What is being asked: Leaving the pictures aside, repeat the entries exactly.

Itemized modification records:

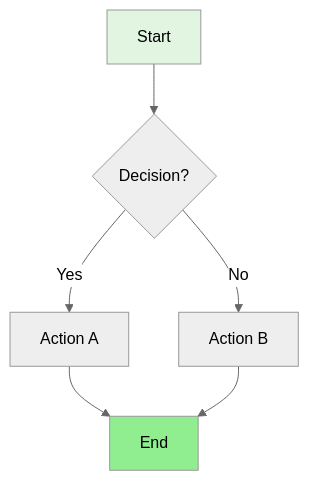
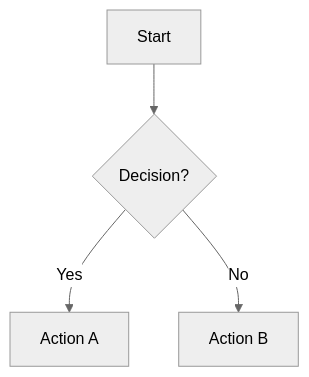
One commit to kv0906/pm-kit changed the first of 7 diagrams in skills/mermaid-diagrams/SKILL.md. Above: the diagram before and after it, drawn with Mermaid (neutral theme). The commit also changed other lines of this file and 50 other files, not shown here.

````diff
--- a/skills/mermaid-diagrams/SKILL.md
+++ b/skills/mermaid-diagrams/SKILL.md
@@ -44,11 +53,6 @@
 ```mermaid
 flowchart TD
     A[Start] --> B{Decision?}
     B -->|Yes| C[Action A]
     B -->|No| D[Action B]
-    C --> E[End]
-    D --> E
-
-    style A fill:#e1f5e1
-    style E fill:#90EE90
 ```
````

Solution to this problem:
One commit to kv0906/pm-kit changed the first of 7 diagrams in skills/mermaid-diagrams/SKILL.md. Above: the diagram before and after it, drawn with Mermaid (neutral theme). The commit also changed other lines of this file and 50 other files, not shown here.

````diff
--- a/skills/mermaid-diagrams/SKILL.md
+++ b/skills/mermaid-diagrams/SKILL.md
@@ -44,11 +53,6 @@
 ```mermaid
 flowchart TD
     A[Start] --> B{Decision?}
     B -->|Yes| C[Action A]
     B -->|No| D[Action B]
-    C --> E[End]
-    D --> E
-
-    style A fill:#e1f5e1
-    style E fill:#90EE90
 ```
````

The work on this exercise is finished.